NEW YORK (AP) — Ashbel Green, a versatile and respected editor at Alfred A. Knopf who persuaded Gabriel Garcia Marquez to switch publishers, worked on Walter Cronkite's memoir and a foreign policy book by President George H.W. Bush and helped discover the crime classic "The Friends of Eddie Coyle," has died at age 84.
The publisher announced Wednesday that Green died Tuesday night while dining with his wife, Elizabeth Osha, near their home in Stonington, Conn. The cause of death was not immediately given.
Green, known to his friends as Ash, was an old-school publishing man who preferred a typewriter to computers and was praised by The New York Observer as "an exemplar of elegance, decency and seriousness." He acquired and edited hundreds of books and as managing editor at Knopf looked through the endless unsolicited manuscripts known as the slush pile.

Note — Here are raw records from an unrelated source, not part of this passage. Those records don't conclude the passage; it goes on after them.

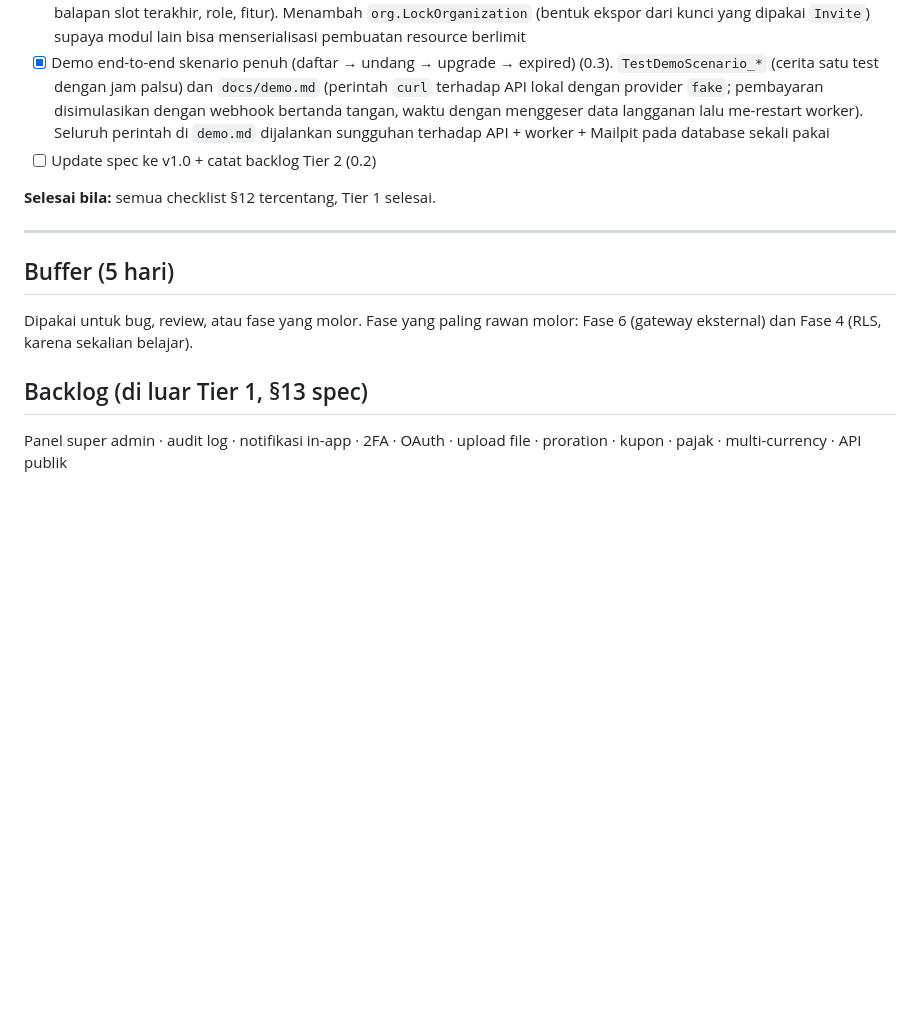
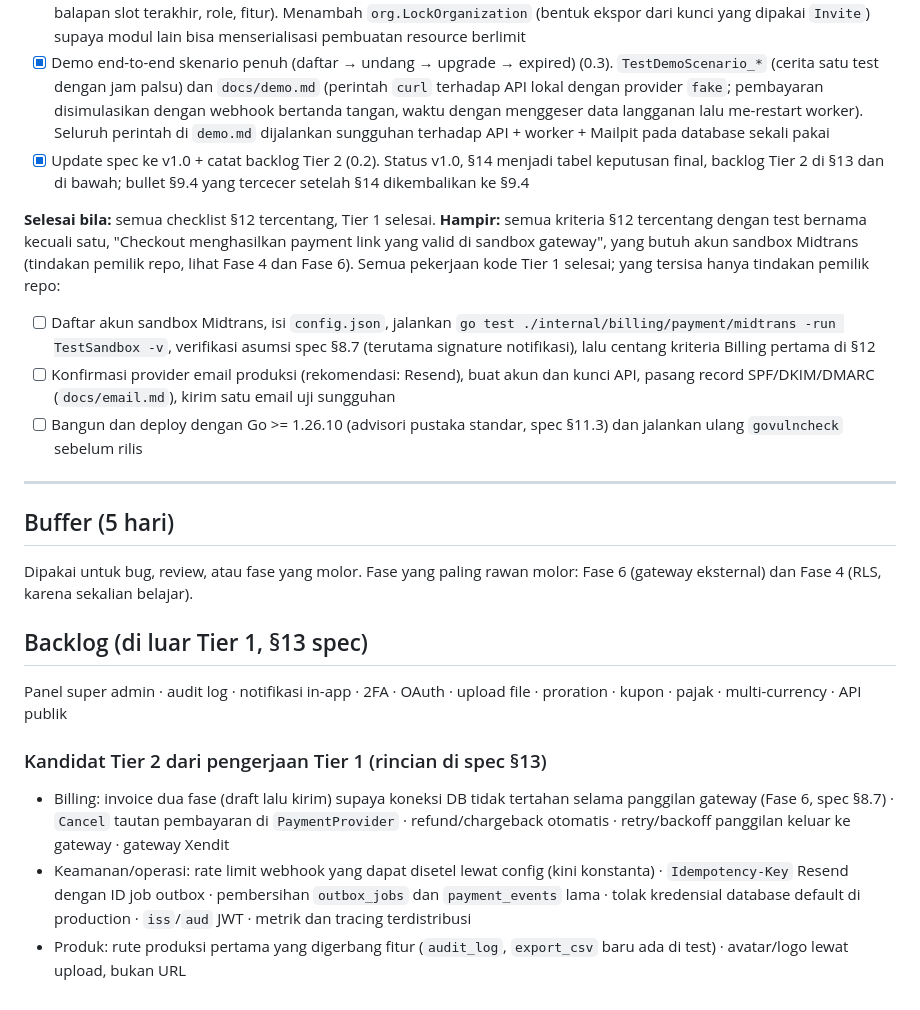
Before and after one commit to kangsolder001/saka, a Markdown page: docs/todo.md, the part around the change. Drawn GitHub-style; blank space fills up the shorter version.

```diff
--- a/docs/todo.md
+++ b/docs/todo.md
@@ -201,9 +201,13 @@ Urutan fase tidak boleh dibalik. Lihat alasannya di [plan.md](plan.md). Tiap fas
 - [x] Dokumentasi: README (setup, `config.json`, jalankan API + worker), daftar endpoint/OpenAPI (0.6). `README.md` dan `docs/openapi.yaml` (OpenAPI 3.1, semua route); `TestOpenAPI_*` mencocokkan dokumen dengan router (method + path, dua arah), memeriksa `$ref`, kode error dan bahwa operasi bertanda bearer menjawab 401 tanpa token
 - [x] Panduan "cara menambah modul domain baru" (tenant context + CheckLimit) (0.3). `docs/panduan-modul-baru.md`, dibuktikan dengan modul contoh `projects` di `internal/app/example_module_integration_test.go` (isolasi, limit, balapan slot terakhir, role, fitur). Menambah `org.LockOrganization` (bentuk ekspor dari kunci yang dipakai `Invite`) supaya modul lain bisa menserialisasi pembuatan resource berlimit
 - [x] Demo end-to-end skenario penuh (daftar → undang → upgrade → expired) (0.3). `TestDemoScenario_*` (cerita satu test dengan jam palsu) dan `docs/demo.md` (perintah `curl` terhadap API lokal dengan provider `fake`; pembayaran disimulasikan dengan webhook bertanda tangan, waktu dengan menggeser data langganan lalu me-restart worker). Seluruh perintah di `demo.md` dijalankan sungguhan terhadap API + worker + Mailpit pada database sekali pakai
-- [ ] Update spec ke v1.0 + catat backlog Tier 2 (0.2)
+- [x] Update spec ke v1.0 + catat backlog Tier 2 (0.2). Status v1.0, §14 menjadi tabel keputusan final, backlog Tier 2 di §13 dan di bawah; bullet §9.4 yang tercecer setelah §14 dikembalikan ke §9.4
 
-**Selesai bila:** semua checklist §12 tercentang, Tier 1 selesai.
+**Selesai bila:** semua checklist §12 tercentang, Tier 1 selesai. **Hampir:** semua kriteria §12 tercentang dengan test bernama kecuali satu, "Checkout menghasilkan payment link yang valid di sandbox gateway", yang butuh akun sandbox Midtrans (tindakan pemilik repo, lihat Fase 4 dan Fase 6). Semua pekerjaan kode Tier 1 selesai; yang tersisa hanya tindakan pemilik repo:
+
+- [ ] Daftar akun sandbox Midtrans, isi `config.json`, jalankan `go test ./internal/billing/payment/midtrans -run TestSandbox -v`, verifikasi asumsi spec §8.7 (terutama signature notifikasi), lalu centang kriteria Billing pertama di §12
+- [ ] Konfirmasi provider email produksi (rekomendasi: Resend), buat akun dan kunci API, pasang record SPF/DKIM/DMARC (`docs/email.md`), kirim satu email uji sungguhan
+- [ ] Bangun dan deploy dengan Go >= 1.26.10 (advisori pustaka standar, spec §11.3) dan jalankan ulang `govulncheck` sebelum rilis
 
 ---
 
@@ -214,3 +218,9 @@ Dipakai untuk bug, review, atau fase yang molor. Fase yang paling rawan molor: F
 ## Backlog (di luar Tier 1, §13 spec)
 
 Panel super admin · audit log · notifikasi in-app · 2FA · OAuth · upload file · proration · kupon · pajak · multi-currency · API publik
+
+### Kandidat Tier 2 dari pengerjaan Tier 1 (rincian di spec §13)
+
+- Billing: invoice dua fase (draft lalu kirim) supaya koneksi DB tidak tertahan selama panggilan gateway (Fase 6, spec §8.7) · `Cancel` tautan pembayaran di `PaymentProvider` · refund/chargeback otomatis · retry/backoff panggilan keluar ke gateway · gateway Xendit
+- Keamanan/operasi: rate limit webhook yang dapat disetel lewat config (kini konstanta) · `Idempotency-Key` Resend dengan ID job outbox · pembersihan `outbox_jobs` dan `payment_events` lama · tolak kredensial database default di production · `iss`/`aud` JWT · metrik dan tracing terdistribusi
+- Produk: rute produksi pertama yang digerbang fitur (`audit_log`, `export_csv` baru ada di test) · avatar/logo lewat upload, bukan URL
```
Also changed, not shown: CLAUDE.md (+3 -1 lines), docs/spec.md (+30 -19 lines).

"Ash was a prodigious talent, one of the most significant editorial figures in modern publishing, famous for his breadth of reading and grasp of history," Knopf president Sonny Mehta said in a statement. "Many of us had the good fortune of learning a great deal about the business from him. He was a beloved colleague, and his contributions to our company — an esteemed editorial legacy — are part of what still define us today."
The son of a newspaperman and descendant of Presbyterian ministers, Green was born in New York in 1928. He graduated from Columbia College in 1950 and two years later received a master's in Eastern European history from Columbia. He worked as publicity director of Prentice Hall, developed a love for editing and was hired by Knopf in 1964 as managing editor. Nine years later, he was promoted to vice president and senior editor and remained in those positions until his retirement, in 2007.
In the early 1970s he came upon a story about the Irish-American underworld in Boston, written by Assistant U.S. Attorney George V. Higgins. Although put off by the two-page cover letter — "George sometimes tended to garrulity," Green later told the alumni publication Columbia Magazine — he looked through the submission, liked it and paid $2,000 for a novel now considered a masterpiece and made into a film starring Robert Mitchum.
At an elite publishing house that included literary editor Gary Fisketjon and poetry editor Harry Ford, Green had a special interest in politics and history. He edited the Pulitzer Prize-winning "Founding Brothers" by Joseph Ellis, who in the introduction cited Green's reputation as "the salt of the earth." He acquired many works by Cold War dissidents, among them Andrei Sakharov's memoir and books by Milovan Djilas and Vaclav Havel.
Green's other projects included Cronkite's "A Reporter's Life" and a collaboration between Bush and former National Security Adviser Brent Scowcroft titled "A World Transformed." He also worked with historians Ken Burns and Geoffrey Ward and the novelists Ernest J. Gaines and Winston Groom.
A notable achievement was getting Garcia Marquez to join Knopf in the 1980s after a long history with Harper & Row (now HarperCollins). According to Al Silverman's "The Time of Their Lives," a publishing history, Green had heard that negotiations were stalled for Garcia Marquez's novella "Chronicle of a Death Foretold." Green contacted the Nobel laureate's agent, noted Knopf's history of publishing Latin American authors and acquired the English edition of his new book and many of his older ones.
Green's job required patience and firmness, especially when dealing with the famous. He waited years for Cronkite to finish his book and had to prod Bush and Scowcroft.
Barbara Bush, the former first lady, wrote in her memoir that her husband and his close friend "were the most reluctant of writers. I had loved writing my memoirs in contrast to those two, who suffered." Finally, Green and other Knopf executives arrived at the Bush home in Houston and urged them to "get on with it!"